#### Task requirements
Copy the data exactly, keeping every line intact.

[Detected change data]

+===+

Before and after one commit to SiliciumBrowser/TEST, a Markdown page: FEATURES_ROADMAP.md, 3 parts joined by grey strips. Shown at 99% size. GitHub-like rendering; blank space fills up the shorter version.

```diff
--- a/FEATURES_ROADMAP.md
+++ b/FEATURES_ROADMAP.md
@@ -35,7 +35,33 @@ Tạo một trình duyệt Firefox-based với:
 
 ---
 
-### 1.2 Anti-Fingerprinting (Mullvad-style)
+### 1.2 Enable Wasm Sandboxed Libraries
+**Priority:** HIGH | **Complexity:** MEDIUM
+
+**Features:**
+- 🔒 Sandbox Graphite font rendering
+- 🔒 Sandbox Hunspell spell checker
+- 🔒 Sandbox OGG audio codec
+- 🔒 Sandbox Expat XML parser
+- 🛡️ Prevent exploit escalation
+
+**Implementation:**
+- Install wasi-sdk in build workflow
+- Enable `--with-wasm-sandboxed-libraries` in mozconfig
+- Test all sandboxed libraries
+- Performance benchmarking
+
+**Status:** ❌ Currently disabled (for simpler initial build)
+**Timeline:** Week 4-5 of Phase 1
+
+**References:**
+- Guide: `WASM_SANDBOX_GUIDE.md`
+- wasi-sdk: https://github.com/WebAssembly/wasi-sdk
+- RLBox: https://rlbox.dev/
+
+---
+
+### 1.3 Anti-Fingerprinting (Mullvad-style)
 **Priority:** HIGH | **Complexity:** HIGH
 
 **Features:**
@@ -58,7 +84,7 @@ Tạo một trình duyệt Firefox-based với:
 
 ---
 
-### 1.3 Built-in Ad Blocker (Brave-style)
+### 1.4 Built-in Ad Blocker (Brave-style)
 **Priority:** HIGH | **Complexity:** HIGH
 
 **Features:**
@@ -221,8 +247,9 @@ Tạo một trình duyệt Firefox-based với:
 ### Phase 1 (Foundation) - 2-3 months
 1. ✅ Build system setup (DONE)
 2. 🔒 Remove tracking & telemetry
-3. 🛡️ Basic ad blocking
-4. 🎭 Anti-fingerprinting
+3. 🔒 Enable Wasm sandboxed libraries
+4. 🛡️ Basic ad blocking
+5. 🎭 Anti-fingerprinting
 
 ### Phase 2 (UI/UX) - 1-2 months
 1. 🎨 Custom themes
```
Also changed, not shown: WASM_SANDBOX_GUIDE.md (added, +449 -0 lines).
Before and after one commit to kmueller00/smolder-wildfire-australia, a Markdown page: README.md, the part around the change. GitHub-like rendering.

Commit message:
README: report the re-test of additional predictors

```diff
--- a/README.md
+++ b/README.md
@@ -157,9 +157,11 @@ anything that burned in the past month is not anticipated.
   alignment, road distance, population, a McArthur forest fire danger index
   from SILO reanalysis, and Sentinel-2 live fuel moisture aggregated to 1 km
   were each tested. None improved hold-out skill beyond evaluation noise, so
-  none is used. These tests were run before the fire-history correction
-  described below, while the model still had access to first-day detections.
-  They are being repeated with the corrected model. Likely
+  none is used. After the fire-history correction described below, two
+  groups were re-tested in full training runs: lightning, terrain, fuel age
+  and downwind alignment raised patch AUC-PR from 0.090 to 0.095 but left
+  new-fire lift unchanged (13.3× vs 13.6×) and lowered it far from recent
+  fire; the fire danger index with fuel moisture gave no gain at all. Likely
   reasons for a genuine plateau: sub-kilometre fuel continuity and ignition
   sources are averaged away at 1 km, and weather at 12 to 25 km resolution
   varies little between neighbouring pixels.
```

+===+

#### Result below
Before and after one commit to SiliciumBrowser/TEST, a Markdown page: FEATURES_ROADMAP.md, 3 parts joined by grey strips. Shown at 99% size. GitHub-like rendering; blank space fills up the shorter version.

```diff
--- a/FEATURES_ROADMAP.md
+++ b/FEATURES_ROADMAP.md
@@ -35,7 +35,33 @@ Tạo một trình duyệt Firefox-based với:
 
 ---
 
-### 1.2 Anti-Fingerprinting (Mullvad-style)
+### 1.2 Enable Wasm Sandboxed Libraries
+**Priority:** HIGH | **Complexity:** MEDIUM
+
+**Features:**
+- 🔒 Sandbox Graphite font rendering
+- 🔒 Sandbox Hunspell spell checker
+- 🔒 Sandbox OGG audio codec
+- 🔒 Sandbox Expat XML parser
+- 🛡️ Prevent exploit escalation
+
+**Implementation:**
+- Install wasi-sdk in build workflow
+- Enable `--with-wasm-sandboxed-libraries` in mozconfig
+- Test all sandboxed libraries
+- Performance benchmarking
+
+**Status:** ❌ Currently disabled (for simpler initial build)
+**Timeline:** Week 4-5 of Phase 1
+
+**References:**
+- Guide: `WASM_SANDBOX_GUIDE.md`
+- wasi-sdk: https://github.com/WebAssembly/wasi-sdk
+- RLBox: https://rlbox.dev/
+
+---
+
+### 1.3 Anti-Fingerprinting (Mullvad-style)
 **Priority:** HIGH | **Complexity:** HIGH
 
 **Features:**
@@ -58,7 +84,7 @@ Tạo một trình duyệt Firefox-based với:
 
 ---
 
-### 1.3 Built-in Ad Blocker (Brave-style)
+### 1.4 Built-in Ad Blocker (Brave-style)
 **Priority:** HIGH | **Complexity:** HIGH
 
 **Features:**
@@ -221,8 +247,9 @@ Tạo một trình duyệt Firefox-based với:
 ### Phase 1 (Foundation) - 2-3 months
 1. ✅ Build system setup (DONE)
 2. 🔒 Remove tracking & telemetry
-3. 🛡️ Basic ad blocking
-4. 🎭 Anti-fingerprinting
+3. 🔒 Enable Wasm sandboxed libraries
+4. 🛡️ Basic ad blocking
+5. 🎭 Anti-fingerprinting
 
 ### Phase 2 (UI/UX) - 1-2 months
 1. 🎨 Custom themes
```
Also changed, not shown: WASM_SANDBOX_GUIDE.md (added, +449 -0 lines).
Before and after one commit to kmueller00/smolder-wildfire-australia, a Markdown page: README.md, the part around the change. GitHub-like rendering.

Commit message:
README: report the re-test of additional predictors

```diff
--- a/README.md
+++ b/README.md
@@ -157,9 +157,11 @@ anything that burned in the past month is not anticipated.
   alignment, road distance, population, a McArthur forest fire danger index
   from SILO reanalysis, and Sentinel-2 live fuel moisture aggregated to 1 km
   were each tested. None improved hold-out skill beyond evaluation noise, so
-  none is used. These tests were run before the fire-history correction
-  described below, while the model still had access to first-day detections.
-  They are being repeated with the corrected model. Likely
+  none is used. After the fire-history correction described below, two
+  groups were re-tested in full training runs: lightning, terrain, fuel age
+  and downwind alignment raised patch AUC-PR from 0.090 to 0.095 but left
+  new-fire lift unchanged (13.3× vs 13.6×) and lowered it far from recent
+  fire; the fire danger index with fuel moisture gave no gain at all. Likely
   reasons for a genuine plateau: sub-kilometre fuel continuity and ignition
   sources are averaged away at 1 km, and weather at 12 to 25 km resolution
   varies little between neighbouring pixels.
```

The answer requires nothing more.